“I think he might have devoted perhaps ten years to his incurables and then come back,” burst out the girl who had spoken first. “You were right. I don’t like your story, Mr. Fletcher. It’s too—too—”

“Much life life?”

“Too idiotic, outrageous, unnecessary! Didn’t he ever go back?”

“I’ve heard not.”

“Perhaps he forgot?”

“Perhaps he did.”

When the silence which ensued threatened to grow embarrassing one of the bovs shook himself into an upright position, demanding if they had forgotten that they had pledged their word as decorous resorters to enliven the dance at their hotel with their presence, and the group dissolved as by magic, amid a chorus of half-distinguishable ejaculations.

The man called Fletcher excused himself, and walked out over the hard, wet, crinkled stretch of beach to where scalloping wavelets broke with musical insistance. Forget her? There were those who had tried and could not. those who had urged upon her the duty, the advantages of forgetting. Presently he turned and walked along—toward a shaft of light issuing from a cottage on one of the farther points.

Something less than an hour later a lounger in the office at the “Sparhawk” accosted a man who had been filling out a telegraph blank.

“Is it true? Will Starr have to pay the piper at last?”

“It amounts to about that.” The man’s tone was curt, his manner preoccupied. “Pm wiring for Gifford, but it’s only as a matter of form.” “Well,” philosophized the other, “he’s human, after all—he made one doubt it, you know.”

He sauntered off. The man called Fletcher turned back to the desk.

Drawing another blank toward him he began to write.

Within the cottage along the beach the woman had come out of her stupor and was sleeping peacefully. In the back room the figure on the bed was wearing itself out with incessant babblings. The monotonous voice, trailing endlessly on, evoked strange pictures in that rude room.
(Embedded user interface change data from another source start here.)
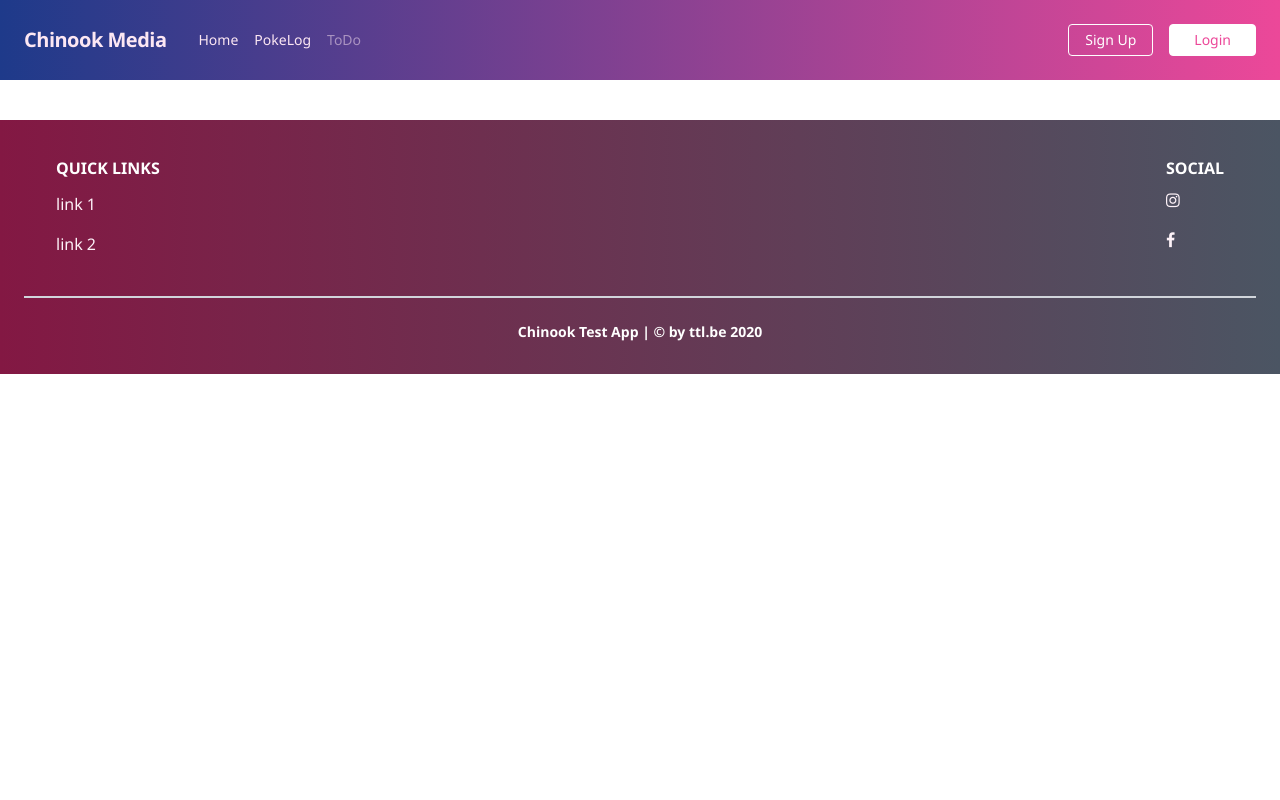
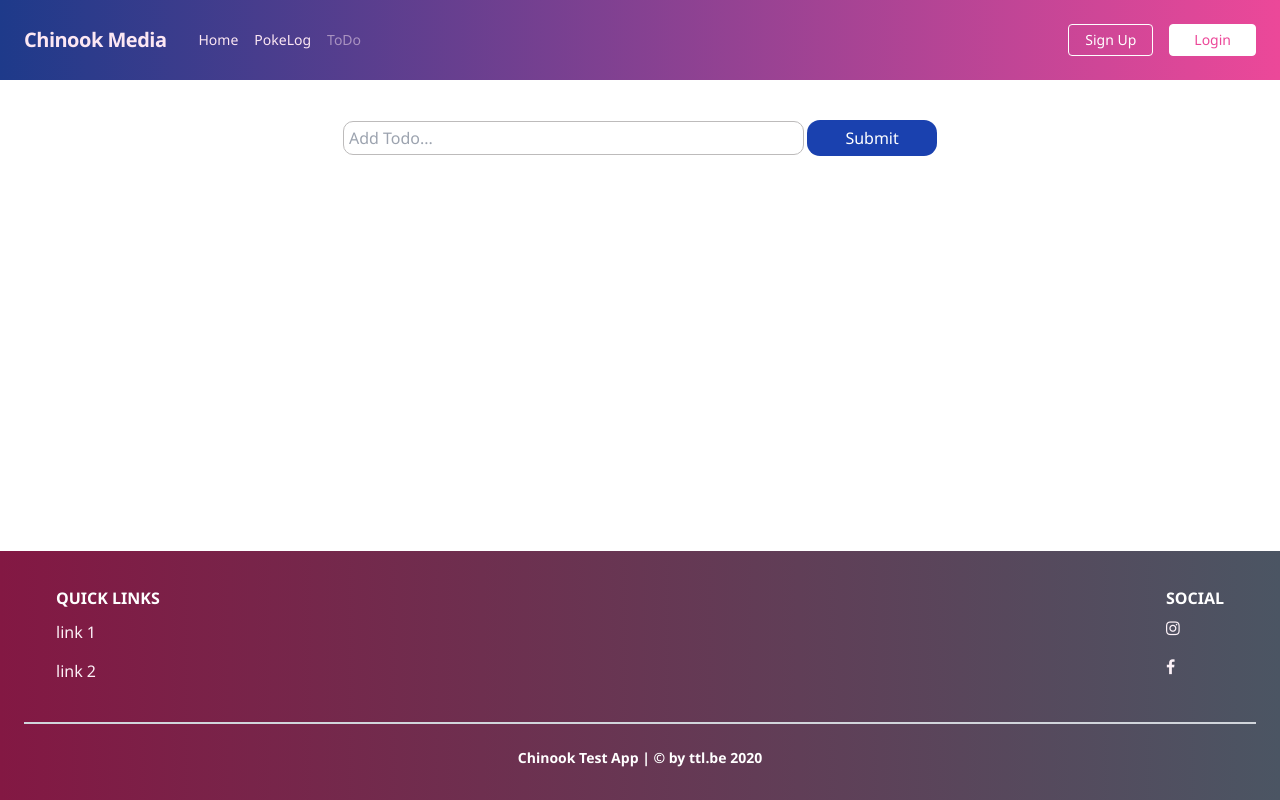
Before and after one commit to ikoral/testme-front, a Vue app: page /todo in a window 1280 px wide. Built offline with nearby package versions, Linux system fonts and the light colour scheme; no server answers.

Commit message:
Add todo

```diff
--- /dev/null
+++ b/src/components/AddTodo.vue
@@ -0,0 +1,60 @@
+<template>
+  <div id="submit-todo">
+    <form @submit.prevent="addTodo" id="form-add-todo">
+      <input
+        type="text"
+        v-model="title"
+        name="title"
+        placeholder="Add Todo..."
+      />
+      <input type="submit" value="Submit" class="btn" id="btn-add-todo" />
+    </form>
+  </div>
+</template>
+
+<script>
+//import { v4 as uuidv4 } from 'uuid';
+export default {
+  name: "AddTodo",
+  data() {
+    return {
+      title: "",
+    };
+  },
+
+  methods: {
+    addTodo(e) {
+      e.preventDefault();
+
+      //Send up to parent
+      this.$emit("add-todo", this.title);
+
+      this.title = "";
+    },
+  },
+};
+</script>
+
+<style scoped>
+#submit-todo {
+  margin: auto;
+  max-width: 600px;
+}
+
+#form-add-todo {
+  display: flex;
+  margin-top: 40px;
+}
+
+input[type="text"] {
+  flex: 10;
+  padding: 5px;
+  margin: auto 3px;
+  border-radius: 10px;
+  border: 1px solid rgb(189, 187, 187);
+}
+
+input[type="submit"] {
+  flex: 2;
+}
+</style>
--- a/src/components/Header.vue
+++ b/src/components/Header.vue
@@ -43,13 +43,14 @@
         >
           PokeLog
         </a>
-        <a
+        <router-link
+          to="/todo"
           :class="classTodo"
           href="#responsive-header"
           class="no-underline block mt-4 sm:inline-block sm:mt-0 text-pink-100 hover:text-blue-300"
         >
-          ToDo
-        </a>
+          <span @click="open = false">ToDo</span>
+        </router-link>
       </div>
       <div v-if="!user">
         <router-link
--- /dev/null
+++ b/src/components/Todo.vue
@@ -0,0 +1,126 @@
+<template>
+  <div class="home">
+    <AddTodo v-on:add-todo="addTodo" />
+    <Todos
+      :todos="todos"
+      v-on:del-todo="deleteTodo"
+      v-on:update-status="updateStatus"
+    />
+  </div>
+</template>
+
+<script>
+import Todos from "./Todos";
+import AddTodo from "./AddTodo";
+import axios from "axios";
+
+export default {
+  name: "Home",
+  components: {
+    Todos,
+    AddTodo,
+  },
+
+  data() {
+    return {
+      todos: [],
+    };
+  },
+
+  methods: {
+    // deleteTodo(id) {
+    //   axios
+    //     .delete(`todos/${id}`)
+
+    //     .then((res) => {
+    //       this.todos = this.todos.filter((todo) => todo.id !== id);
+    //       // this.todos = this.getTodos();
+    //       console.log(res.data); //avoid eslint never used variable
+    //     });
+    // },
+
+    async addTodo(newTodo) {
+      //this.todos = [...this.todos, newTodo];
+      await axios
+        .post("/todos/create", {
+          todo: newTodo,
+        })
+        .catch((err) => console.log(err));
+    },
+
+    // updateStatus(newStatus) {
+    //   const { status, Id } = newStatus;
+    //   const todoStatus = status ? "1" : "0";
+    //   //const currentStatus = { todoStatus: value };
+    //   // console.log(todoStatus);
+    //   axios
+    //     .patch(`/todos/${Id}`, {
+    //       todoStatus,
+    //     })
+    //     .then((res) => {
+    //       // this.todos = this.getTodos();
+    //       console.log(res.data); //avoid eslint never used variable
+    //     })
+    //     .catch((err) => console.log(err));
+    // },
+
+    // getTodos() {
+    //   axios
+    //     .get("/todos")
+    //     .then((res) => {
+    //       this.todos = res.data.todos;
+    //     })
+    //     .catch((err) => console.log(err));
+    // },
+  },
+
+  //   created() {
+  //     axios
+  //       .get("/todos")
+  //       .then((res) => {
+  //         this.todos = res.data.todos;
+  //       })
+  //       .catch((err) => console.log(err));
+  //   },
+};
+</script>
+
+<style>
+* {
+  box-sizing: border-box;
+  margin: 0;
+  padding: 0;
+}
+
+body {
+  font-family: Arial, Helvetica, sans-serif;
+  line-height: 1.4;
+}
+
+.btn {
+  display: inline-block;
+  border: none;
+  background: rgb(26, 65, 175);
+  color: #fff;
+  padding: 7px 20px;
+  cursor: pointer;
+  margin: auto 3px auto 0;
+  border-radius: 13px;
+}
+.btn:hover {
+  background: #666;
+}
+
+#nav {
+  padding: 10px;
+}
+
+#nav a {
+  font-weight: bold;
+  /* color: #ced7e0; */
+}
+
+#nav a.router-link-exact-active {
+  color: #42abb9;
+}
+</style>
--- a/src/router.js
+++ b/src/router.js
@@ -6,6 +6,7 @@ import Login from "./components/Login";
 import Signup from "./components/Signup";
 import Forgot from "./components/Forgot";
 import Reset from "./components/Reset";
+import Todo from "./components/Todo";
 
 Vue.use(Router);
 
@@ -17,5 +18,6 @@ export default new Router({
     { path: "/register", component: Signup },
     { path: "/forgot", component: Forgot },
     { path: "/reset/:token", component: Reset },
+    { path: "/todo", component: Todo },
   ],
 });
```
Also changed, not shown: src/components/TodoItem.vue (added), src/components/Todos.vue (added).
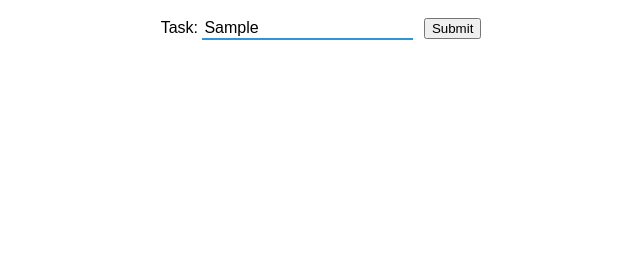
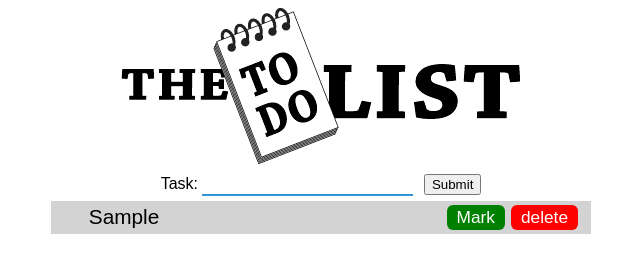
Before and after one commit to FACG5/NextInTeam-ToDoApp, a website: page index.html in a window 1280 px wide. Both pictures are taken after typing "Sample" into the empty fields and a click on the input "Submit". Shown: the whole page, without its empty margins (319-959 px from the left). Drawn offline with Linux system fonts and the light colour scheme.

Commit message:
fix merge bugs

```diff
--- a/dom.js
+++ b/dom.js
@@ -19,9 +19,9 @@
     var span = document.createElement('span');
     span.textContent = todo.description;
     if (todo.mark) {
-      span.classlist.add("mark");
+      span.classList.add("mark");
     } else {
-      span.classlist.remove("mark");
+      span.classList.remove("mark");
     }
     todoNode.appendChild(span);
     // this adds the delete button
@@ -38,7 +38,7 @@
     // add markTodo button
     var markTodoButtonNode = document.createElement('button');
     markTodoButtonNode.textContent = 'Mark';
-    markTodoButtonNode.classList.add('mark-button');
+    markTodoButtonNode.classList.add('mark-btn');
     markTodoButtonNode.addEventListener('click', function(event) {
       var newState = todoFunctions.markTodo(state, todo.id);
       update(newState);
@@ -65,7 +65,7 @@
       // https://developer.mozilla.org/en-US/docs/Web/Events/submit
       // what does event.preventDefault do?
       // what is inside event.target?
-
+      var input = document.getElementById("input");
       event.preventDefault();
       var description = input.value; // event.target ....
       var input = document.getElementsByName('description')[0];
@@ -98,7 +98,7 @@
   // you do not need to change this function
   var renderState = function(state) {
     var todoListNode = document.createElement('ul');
-    todoList.id="todo-container-ul";
+    todoListNode.id="todo-container-ul";
     state.forEach(function(todo) {
       todoListNode.appendChild(createTodoNode(todo));
     });
@@ -108,11 +108,12 @@
   };
 
   if (container) renderState(state);
-  if(localStorage.getItem('items')) {
+  /*if(localStorage.getItem('items')) {
     state = JSON.parse(localStorage.getItem('items'));
     update(state);
   }
   else {
     state = [];
   }
+  */
 })();
--- a/index.html
+++ b/index.html
@@ -9,7 +9,7 @@
   <body>
     <div id="main-container">
       <div>
-        <img id="img" src="todolist_logo.gif" alt="">
+        <img id="img" src="logo.gif" alt="">
         <form id="add-todo">
             <label for="input">Task: </label>
             <input type="text" id="input" name="description" value="">
```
Now, the great oculist was expounding his views before an assemblage of the most learned and critical men in the medical world. Now, he was reliving that hour of surgical triumph which the papers in two hemispheres chronicled in glowing headlines. And now lie was in the hospital, oblivious of the hard day’s work behind him, and of the one no less arduous awaiting him on the morrow, tenderly performing the ordinary offices of nurse for one of his proteges, who, he had discovered too late, was only provided with an incompetent attendant.

On, on, the demon of work drove him—till the darkness he had dispelled for others pressed sorely upon himself, and he perceived a vast concourse of people about him, all going the same way. Some, he saw. rebelled and held back, and he wondered to find himself among them. Then a man’s face rose before him. strained, dead-white. “T'll wait for you. Doctor. Rest a bit and come back.

God! You must come back!" Something impelled him forward. The face passed. But other faces crowded into its place, each with fear indelibly printed on it. He recalled the peculiar circumstances of each ; their several stories ended alike in the wail, “and there is no one that can take your place.” He struggled, but the Something urged him on. And so they, too—passed—

I fc felt a vague pity for the inert form he was deserting in the little back room, but as he advanced farther into the Land of Pain. it. and other regrets, grew less—were left behind—Ear. far off voices came— and went—and came again. A-ah ! He was in a large, pleasant room. Through the window, stirring the lace curtains, came the night-scented breath of Narcissi. Steps, running down the stairs. A voice, calling him by a name no one else used. Her voice !

And he had got to tell her !

Now she was in the room. Now she was— Suddenly he struggled as never before—

He opened his eyes.

Somewhere a man’s voice was saying that the crisis was past—that he would live. And by his side knelt the woman, who. absent, had been ever present at the working out of the equal retribution, and present, had won him back to enjoy the reward which had tarried long.

DONT think that because the boss has a roll-top desk and a private office that he also has a cinch. The man who carries the responsibilities is the man whose shoulders first grow bent.—Frank Farrington.